Satellites provide vital space-based communications and directional guidance, but the launching of larger satellites is normally a significant financial investment. As a result, smaller satellites are being launched more frequently—with smaller price tags—enabling more commercial enterprises and educational institutions to explore the benefits of satellite communications.
In terms of size, as a comparison, larger satellites have typically weighed more than 1000 kg and cost millions of dollars to launch into orbit. On the other hand, smaller satellites can weigh as little as 1.5 kg at a fraction of the expense of larger satellites.
The first satellite, the Soviet Union’s Sputnik 1, was launched in 1958 and weighed 83 kg. The first U.S. satellite, Explorer 1, launched the following year and weighed 14 kg. Although having a much smaller payload than the Soviet spacecraft, it carried a cosmic-ray detector, temperature sensors, and a microphone, revealing how smaller satellite payloads, if properly managed, could perform useful functions.
Non-government small satellites were launched by various organizations, including radio amateurs. The first amateur radio satellite, Oscar 1, was a secondary payload of the larger Thor-DM21 Agena B satellite set in orbit in 1961. With time, smaller satellite users took advantage of improvements in technology, such as the capability to reprogram a satellite’s microcomputer from the ground.

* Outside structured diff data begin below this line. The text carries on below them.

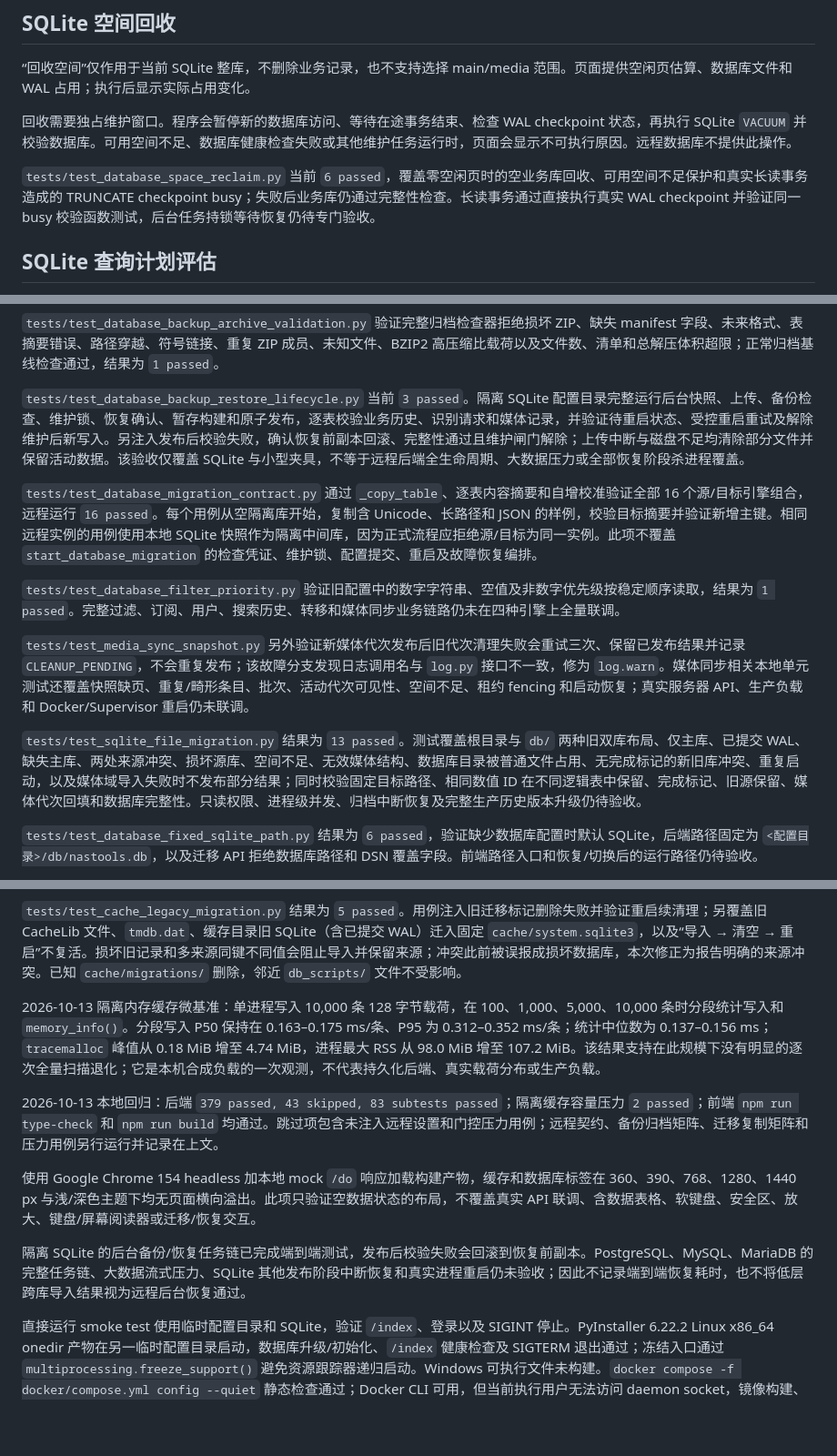
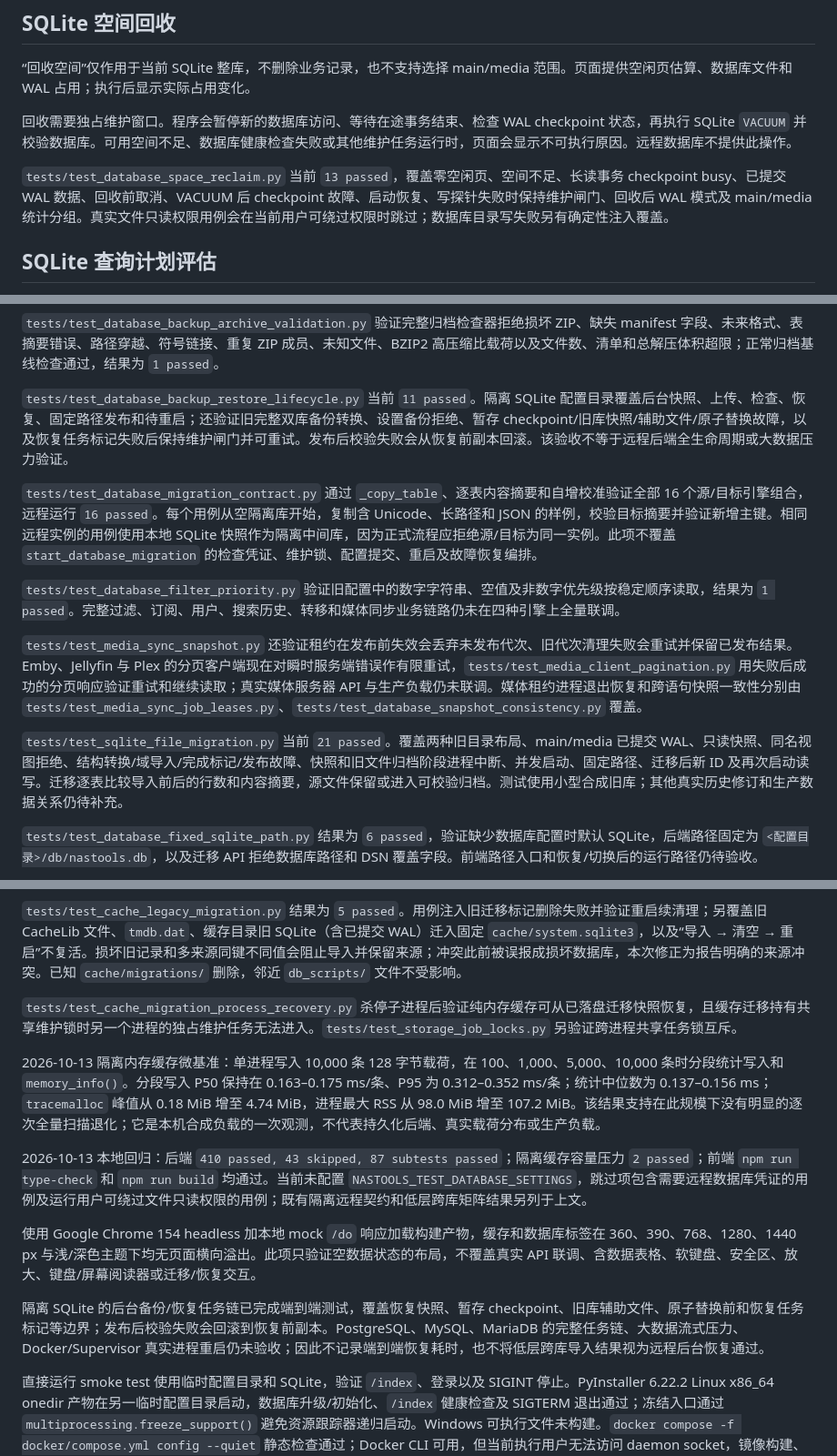
Before and after one commit to Coolkids/nas-tools, a Markdown page: docs/database-storage.md, 3 parts joined by grey strips. Shown at 91% size. GitHub-like rendering; blank space fills up the shorter version.

```diff
--- a/docs/database-storage.md
+++ b/docs/database-storage.md
@@ -51,7 +51,7 @@ SQLite 的文件名和目录由后端固定生成，不能在设置页或 API
 
 回收需要独占维护窗口。程序会暂停新的数据库访问、等待在途事务结束、检查 WAL checkpoint 状态，再执行 SQLite `VACUUM` 并校验数据库。可用空间不足、数据库健康检查失败或其他维护任务运行时，页面会显示不可执行原因。远程数据库不提供此操作。
 
-`tests/test_database_space_reclaim.py` 当前 `6 passed`，覆盖零空闲页时的空业务库回收、可用空间不足保护和真实长读事务造成的 TRUNCATE checkpoint busy；失败后业务库仍通过完整性检查。长读事务通过直接执行真实 WAL checkpoint 并验证同一 busy 校验函数测试，后台任务持锁等待恢复仍待专门验收。
+`tests/test_database_space_reclaim.py` 当前 `13 passed`，覆盖零空闲页、空间不足、长读事务 checkpoint busy、已提交 WAL 数据、回收前取消、VACUUM 后 checkpoint 故障、启动恢复、写探针失败时保持维护闸门、回收后 WAL 模式及 main/media 统计分组。真实文件只读权限用例会在当前用户可绕过权限时跳过；数据库目录写失败另有确定性注入覆盖。
 
 ## SQLite 查询计划评估
 
@@ -76,15 +76,15 @@ SQLite 的文件名和目录由后端固定生成，不能在设置页或 API
 
 `tests/test_database_backup_archive_validation.py` 验证完整归档检查器拒绝损坏 ZIP、缺失 manifest 字段、未来格式、表摘要错误、路径穿越、符号链接、重复 ZIP 成员、未知文件、BZIP2 高压缩比载荷以及文件数、清单和总解压体积超限；正常归档基线检查通过，结果为 `1 passed`。
 
-`tests/test_database_backup_restore_lifecycle.py` 当前 `3 passed`。隔离 SQLite 配置目录完整运行后台快照、上传、备份检查、维护锁、恢复确认、暂存构建和原子发布，逐表校验业务历史、识别请求和媒体记录，并验证待重启状态、受控重启重试及解除维护后新写入。另注入发布后校验失败，确认恢复前副本回滚、完整性通过且维护闸门解除；上传中断与磁盘不足均清除部分文件并保留活动数据。该验收仅覆盖 SQLite 与小型夹具，不等于远程后端全生命周期、大数据压力或全部恢复阶段杀进程覆盖。
+`tests/test_database_backup_restore_lifecycle.py` 当前 `11 passed`。隔离 SQLite 配置目录覆盖后台快照、上传、检查、恢复、固定路径发布和待重启；还验证旧完整双库备份转换、设置备份拒绝、暂存 checkpoint/旧库快照/辅助文件/原子替换故障，以及恢复任务标记失败后保持维护闸门并可重试。发布后校验失败会从恢复前副本回滚。该验收不等于远程后端全生命周期或大数据压力验证。
 
 `tests/test_database_migration_contract.py` 通过 `_copy_table`、逐表内容摘要和自增校准验证全部 16 个源/目标引擎组合，远程运行 `16 passed`。每个用例从空隔离库开始，复制含 Unicode、长路径和 JSON 的样例，校验目标摘要并验证新增主键。相同远程实例的用例使用本地 SQLite 快照作为隔离中间库，因为正式流程应拒绝源/目标为同一实例。此项不覆盖 `start_database_migration` 的检查凭证、维护锁、配置提交、重启及故障恢复编排。
 
 `tests/test_database_filter_priority.py` 验证旧配置中的数字字符串、空值及非数字优先级按稳定顺序读取，结果为 `1 passed`。完整过滤、订阅、用户、搜索历史、转移和媒体同步业务链路仍未在四种引擎上全量联调。
 
-`tests/test_media_sync_snapshot.py` 另外验证新媒体代次发布后旧代次清理失败会重试三次、保留已发布结果并记录 `CLEANUP_PENDING`，不会重复发布；该故障分支发现日志调用名与 `log.py` 接口不一致，修为 `log.warn`。媒体同步相关本地单元测试还覆盖快照缺页、重复/畸形条目、批次、活动代次可见性、空间不足、租约 fencing 和启动恢复；真实服务器 API、生产负载和 Docker/Supervisor 重启仍未联调。
+`tests/test_media_sync_snapshot.py` 还验证租约在发布前失效会丢弃未发布代次、旧代次清理失败会重试并保留已发布结果。Emby、Jellyfin 与 Plex 的分页客户端现在对瞬时服务端错误作有限重试，`tests/test_media_client_pagination.py` 用失败后成功的分页响应验证重试和继续读取；真实媒体服务器 API 与生产负载仍未联调。媒体租约进程退出恢复和跨语句快照一致性分别由 `tests/test_media_sync_job_leases.py`、`tests/test_database_snapshot_consistency.py` 覆盖。
 
-`tests/test_sqlite_file_migration.py` 结果为 `13 passed`。测试覆盖根目录与 `db/` 两种旧双库布局、仅主库、已提交 WAL、缺失主库、两处来源冲突、损坏源库、空间不足、无效媒体结构、数据库目录被普通文件占用、无完成标记的新旧库冲突、重复启动，以及媒体域导入失败时不发布部分结果；同时校验固定目标路径、相同数值 ID 在不同逻辑表中保留、完成标记、旧源保留、媒体代次回填和数据库完整性。只读权限、进程级并发、归档中断恢复及完整生产历史版本升级仍待验收。
+`tests/test_sqlite_file_migration.py` 当前 `21 passed`。覆盖两种旧目录布局、main/media 已提交 WAL、只读快照、同名视图拒绝、结构转换/域导入/完成标记/发布故障、快照和旧文件归档阶段进程中断、并发启动、固定路径、迁移后新 ID 及再次启动读写。迁移逐表比较导入前后的行数和内容摘要，源文件保留或进入可校验归档。测试使用小型合成旧库；其他真实历史修订和生产数据关系仍待补充。
 
 `tests/test_database_fixed_sqlite_path.py` 结果为 `6 passed`，验证缺少数据库配置时默认 SQLite，后端路径固定为 `<配置目录>/db/nastools.db`，以及迁移 API 拒绝数据库路径和 DSN 覆盖字段。前端路径入口和恢复/切换后的运行路径仍待验收。
 
@@ -92,13 +92,15 @@ SQLite 的文件名和目录由后端固定生成，不能在设置页或 API
 
 `tests/test_cache_legacy_migration.py` 结果为 `5 passed`。用例注入旧迁移标记删除失败并验证重启续清理；另覆盖旧 CacheLib 文件、`tmdb.dat`、缓存目录旧 SQLite（含已提交 WAL）迁入固定 `cache/system.sqlite3`，以及“导入 → 清空 → 重启”不复活。损坏旧记录和多来源同键不同值会阻止导入并保留来源；冲突此前被误报成损坏数据库，本次修正为报告明确的来源冲突。已知 `cache/migrations/` 删除，邻近 `db_scripts/` 文件不受影响。
 
+`tests/test_cache_migration_process_recovery.py` 杀停子进程后验证纯内存缓存可从已落盘迁移快照恢复，且缓存迁移持有共享维护锁时另一个进程的独占维护任务无法进入。`tests/test_storage_job_locks.py` 另验证跨进程共享任务锁互斥。
+
 2026-10-13 隔离内存缓存微基准：单进程写入 10,000 条 128 字节载荷，在 100、1,000、5,000、10,000 条时分段统计写入和 `memory_info()`。分段写入 P50 保持在 0.163–0.175 ms/条、P95 为 0.312–0.352 ms/条；统计中位数为 0.137–0.156 ms；`tracemalloc` 峰值从 0.18 MiB 增至 4.74 MiB，进程最大 RSS 从 98.0 MiB 增至 107.2 MiB。该结果支持在此规模下没有明显的逐次全量扫描退化；它是本机合成负载的一次观测，不代表持久化后端、真实载荷分布或生产负载。
 
-2026-10-13 本地回归：后端 `379 passed, 43 skipped, 83 subtests passed`；隔离缓存容量压力 `2 passed`；前端 `npm run type-check` 和 `npm run build` 均通过。跳过项包含未注入远程设置和门控压力用例；远程契约、备份归档矩阵、迁移复制矩阵和压力用例另行运行并记录在上文。
+2026-10-13 本地回归：后端 `410 passed, 43 skipped, 87 subtests passed`；隔离缓存容量压力 `2 passed`；前端 `npm run type-check` 和 `npm run build` 均通过。当前未配置 `NASTOOLS_TEST_DATABASE_SETTINGS`，跳过项包含需要远程数据库凭证的用例及运行用户可绕过文件只读权限的用例；既有隔离远程契约和低层跨库矩阵结果另列于上文。
 
 使用 Google Chrome 154 headless 加本地 mock `/do` 响应加载构建产物，缓存和数据库标签在 360、390、768、1280、1440 px 与浅/深色主题下均无页面横向溢出。此项只验证空数据状态的布局，不覆盖真实 API 联调、含数据表格、软键盘、安全区、放大、键盘/屏幕阅读器或迁移/恢复交互。
 
-隔离 SQLite 的后台备份/恢复任务链已完成端到端测试，发布后校验失败会回滚到恢复前副本。PostgreSQL、MySQL、MariaDB 的完整任务链、大数据流式压力、SQLite 其他发布阶段中断恢复和真实进程重启仍未验收；因此不记录端到端恢复耗时，也不将低层跨库导入结果视为远程后台恢复通过。
+隔离 SQLite 的后台备份/恢复任务链已完成端到端测试，覆盖恢复快照、暂存 checkpoint、旧库辅助文件、原子替换前和恢复任务标记等边界；发布后校验失败会回滚到恢复前副本。PostgreSQL、MySQL、MariaDB 的完整任务链、大数据流式压力、Docker/Supervisor 真实进程重启仍未验收；因此不记录端到端恢复耗时，也不将低层跨库导入结果视为远程后台恢复通过。
 
 直接运行 smoke test 使用临时配置目录和 SQLite，验证 `/index`、登录以及 SIGINT 停止。PyInstaller 6.22.2 Linux x86_64 onedir 产物在另一临时配置目录启动，数据库升级/初始化、`/index` 健康检查及 SIGTERM 退出通过；冻结入口通过 `multiprocessing.freeze_support()` 避免资源跟踪器递归启动。Windows 可执行文件未构建。`docker compose -f docker/compose.yml config --quiet` 静态检查通过；Docker CLI 可用，但当前执行用户无法访问 daemon socket，镜像构建、Supervisor 容器启动和容器内受控重启均未验证。前端 `npm run type-check` 与 `npm run build` 已通过；浏览器空状态布局已按上文验证，真实 API、可访问性和迁移/恢复交互仍待验收。
 
```
Also changed, not shown: todo.md (+14 -11 lines).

DARPA was responsible to reducing the costs and development times of smaller satellites through its LightSat initiative, while a pair of schools helped push the educational use of small satellites in the 1990s. Those schools, California Polytechnic State University and Stanford University, invited graduate students to develop CubeSats weighing about 1.5 kg for many different experiments. More than 800 CubeSats have been launched to test various navigation and control technologies and they, in turn, are encouraging smaller businesses to explore space-enabled services as part of their business plans.
See “How Small Satellites Are Providing Low-Cost Access to Space,” IEEE The Institute, March 2019, pp. 06-07.